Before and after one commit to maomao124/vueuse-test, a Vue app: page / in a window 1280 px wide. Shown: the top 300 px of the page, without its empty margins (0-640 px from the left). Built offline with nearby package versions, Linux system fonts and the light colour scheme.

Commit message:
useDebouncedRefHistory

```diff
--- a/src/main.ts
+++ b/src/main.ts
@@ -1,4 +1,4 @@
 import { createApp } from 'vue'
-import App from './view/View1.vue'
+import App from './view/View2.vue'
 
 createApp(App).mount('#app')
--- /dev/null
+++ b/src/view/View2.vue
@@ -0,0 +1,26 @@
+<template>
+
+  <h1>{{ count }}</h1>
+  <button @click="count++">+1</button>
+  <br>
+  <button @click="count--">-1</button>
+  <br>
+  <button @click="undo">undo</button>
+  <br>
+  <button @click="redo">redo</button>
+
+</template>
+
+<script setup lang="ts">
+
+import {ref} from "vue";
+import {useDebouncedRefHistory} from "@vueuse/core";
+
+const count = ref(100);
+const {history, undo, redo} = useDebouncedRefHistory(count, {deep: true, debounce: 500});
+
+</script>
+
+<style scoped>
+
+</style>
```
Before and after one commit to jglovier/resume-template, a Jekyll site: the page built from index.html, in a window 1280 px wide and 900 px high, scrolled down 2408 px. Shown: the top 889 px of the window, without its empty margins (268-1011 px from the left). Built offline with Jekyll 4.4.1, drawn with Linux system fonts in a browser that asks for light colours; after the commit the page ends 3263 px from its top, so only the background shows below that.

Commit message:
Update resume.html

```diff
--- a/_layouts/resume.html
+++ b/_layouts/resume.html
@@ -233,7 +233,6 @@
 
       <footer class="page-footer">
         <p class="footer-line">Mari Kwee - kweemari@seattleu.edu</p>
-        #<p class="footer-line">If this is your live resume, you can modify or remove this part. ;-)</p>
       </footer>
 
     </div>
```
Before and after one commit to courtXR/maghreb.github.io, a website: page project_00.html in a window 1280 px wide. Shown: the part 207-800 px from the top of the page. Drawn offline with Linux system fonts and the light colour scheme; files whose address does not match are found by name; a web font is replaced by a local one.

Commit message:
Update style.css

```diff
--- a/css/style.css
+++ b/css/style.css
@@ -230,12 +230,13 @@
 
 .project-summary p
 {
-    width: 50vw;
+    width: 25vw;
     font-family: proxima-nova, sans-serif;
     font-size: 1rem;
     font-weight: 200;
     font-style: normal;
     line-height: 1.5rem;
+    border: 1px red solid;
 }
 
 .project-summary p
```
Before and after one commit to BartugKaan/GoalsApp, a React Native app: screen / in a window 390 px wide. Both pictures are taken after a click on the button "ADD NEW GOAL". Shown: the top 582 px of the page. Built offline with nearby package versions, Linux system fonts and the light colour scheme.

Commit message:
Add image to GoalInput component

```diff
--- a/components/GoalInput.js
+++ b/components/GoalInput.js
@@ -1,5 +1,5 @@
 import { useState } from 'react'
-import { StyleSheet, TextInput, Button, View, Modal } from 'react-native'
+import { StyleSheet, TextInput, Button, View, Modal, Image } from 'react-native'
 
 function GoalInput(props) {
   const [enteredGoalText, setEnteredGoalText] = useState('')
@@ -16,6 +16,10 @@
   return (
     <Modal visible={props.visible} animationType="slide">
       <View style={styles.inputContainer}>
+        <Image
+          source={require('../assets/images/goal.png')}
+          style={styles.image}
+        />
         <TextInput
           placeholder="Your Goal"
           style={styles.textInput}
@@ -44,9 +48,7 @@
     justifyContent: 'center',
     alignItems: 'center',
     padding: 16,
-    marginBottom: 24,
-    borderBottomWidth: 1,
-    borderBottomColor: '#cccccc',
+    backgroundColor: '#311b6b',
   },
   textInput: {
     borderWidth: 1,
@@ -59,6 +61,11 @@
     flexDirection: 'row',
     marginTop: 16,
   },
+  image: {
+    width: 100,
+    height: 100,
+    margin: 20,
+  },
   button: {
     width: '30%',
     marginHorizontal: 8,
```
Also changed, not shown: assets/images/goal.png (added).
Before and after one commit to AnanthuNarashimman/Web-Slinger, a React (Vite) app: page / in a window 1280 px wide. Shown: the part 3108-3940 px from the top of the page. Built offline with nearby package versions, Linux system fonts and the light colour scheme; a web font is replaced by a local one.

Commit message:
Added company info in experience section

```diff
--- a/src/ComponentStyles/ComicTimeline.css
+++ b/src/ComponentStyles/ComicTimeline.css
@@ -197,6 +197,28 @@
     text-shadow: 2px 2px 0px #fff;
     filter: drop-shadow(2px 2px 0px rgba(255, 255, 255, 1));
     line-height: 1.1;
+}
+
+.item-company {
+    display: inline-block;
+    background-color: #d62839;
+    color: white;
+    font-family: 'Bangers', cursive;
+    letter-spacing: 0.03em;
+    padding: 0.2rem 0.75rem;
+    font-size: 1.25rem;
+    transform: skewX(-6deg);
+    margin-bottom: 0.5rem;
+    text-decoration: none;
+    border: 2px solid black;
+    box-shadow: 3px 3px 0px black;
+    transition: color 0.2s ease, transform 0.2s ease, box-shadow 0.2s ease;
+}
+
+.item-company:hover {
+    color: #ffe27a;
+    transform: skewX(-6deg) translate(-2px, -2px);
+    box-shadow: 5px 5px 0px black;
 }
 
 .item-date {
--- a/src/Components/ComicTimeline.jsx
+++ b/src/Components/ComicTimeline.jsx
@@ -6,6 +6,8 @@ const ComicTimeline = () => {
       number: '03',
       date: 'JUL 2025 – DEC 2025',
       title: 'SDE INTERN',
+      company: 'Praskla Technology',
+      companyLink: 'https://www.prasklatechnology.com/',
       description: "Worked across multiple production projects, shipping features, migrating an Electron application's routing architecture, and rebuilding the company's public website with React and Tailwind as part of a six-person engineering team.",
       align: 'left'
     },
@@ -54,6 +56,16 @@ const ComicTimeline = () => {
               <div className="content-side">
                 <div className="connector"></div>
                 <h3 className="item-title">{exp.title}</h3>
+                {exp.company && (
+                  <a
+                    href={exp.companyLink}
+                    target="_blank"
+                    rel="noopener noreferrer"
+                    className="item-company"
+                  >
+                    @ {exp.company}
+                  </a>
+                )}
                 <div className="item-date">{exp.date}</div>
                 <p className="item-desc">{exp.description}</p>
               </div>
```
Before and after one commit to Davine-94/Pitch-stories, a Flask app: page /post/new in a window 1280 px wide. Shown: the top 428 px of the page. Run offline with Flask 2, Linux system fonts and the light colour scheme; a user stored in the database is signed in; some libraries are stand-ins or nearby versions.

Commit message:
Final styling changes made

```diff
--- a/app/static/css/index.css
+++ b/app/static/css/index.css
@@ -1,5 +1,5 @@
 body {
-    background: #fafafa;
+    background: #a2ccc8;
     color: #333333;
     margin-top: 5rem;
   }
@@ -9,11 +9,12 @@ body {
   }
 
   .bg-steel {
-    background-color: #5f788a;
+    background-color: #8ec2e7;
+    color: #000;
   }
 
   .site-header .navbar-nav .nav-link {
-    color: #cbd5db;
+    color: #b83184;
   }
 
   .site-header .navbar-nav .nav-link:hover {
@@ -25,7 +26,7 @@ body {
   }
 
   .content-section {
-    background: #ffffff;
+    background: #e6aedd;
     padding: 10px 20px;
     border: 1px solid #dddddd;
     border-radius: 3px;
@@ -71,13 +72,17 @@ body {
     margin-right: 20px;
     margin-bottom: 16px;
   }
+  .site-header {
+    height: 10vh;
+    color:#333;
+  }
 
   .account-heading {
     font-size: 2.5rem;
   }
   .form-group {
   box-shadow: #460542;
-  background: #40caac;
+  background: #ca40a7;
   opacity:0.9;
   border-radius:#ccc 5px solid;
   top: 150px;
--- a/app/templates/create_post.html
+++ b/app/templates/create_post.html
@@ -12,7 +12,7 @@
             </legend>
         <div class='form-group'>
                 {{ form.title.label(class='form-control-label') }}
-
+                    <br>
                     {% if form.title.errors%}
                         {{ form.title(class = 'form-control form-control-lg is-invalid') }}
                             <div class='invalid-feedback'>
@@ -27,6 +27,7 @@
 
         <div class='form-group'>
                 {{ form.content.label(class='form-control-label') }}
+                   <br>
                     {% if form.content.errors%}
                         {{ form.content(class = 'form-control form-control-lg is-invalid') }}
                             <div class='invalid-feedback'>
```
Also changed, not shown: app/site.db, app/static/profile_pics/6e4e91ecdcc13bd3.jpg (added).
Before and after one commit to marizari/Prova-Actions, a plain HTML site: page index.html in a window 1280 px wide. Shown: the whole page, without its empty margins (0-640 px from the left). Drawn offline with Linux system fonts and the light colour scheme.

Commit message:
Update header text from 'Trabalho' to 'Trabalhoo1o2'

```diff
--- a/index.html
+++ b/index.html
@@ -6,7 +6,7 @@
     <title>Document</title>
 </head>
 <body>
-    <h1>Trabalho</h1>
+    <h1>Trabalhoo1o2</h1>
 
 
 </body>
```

__________________________________________________

Prompt:
Using the records above, gather all lines where the string "Update" is present.

Reply:
Update resume.html
Update style.css
Update header text from 'Trabalho' to 'Trabalhoo1o2'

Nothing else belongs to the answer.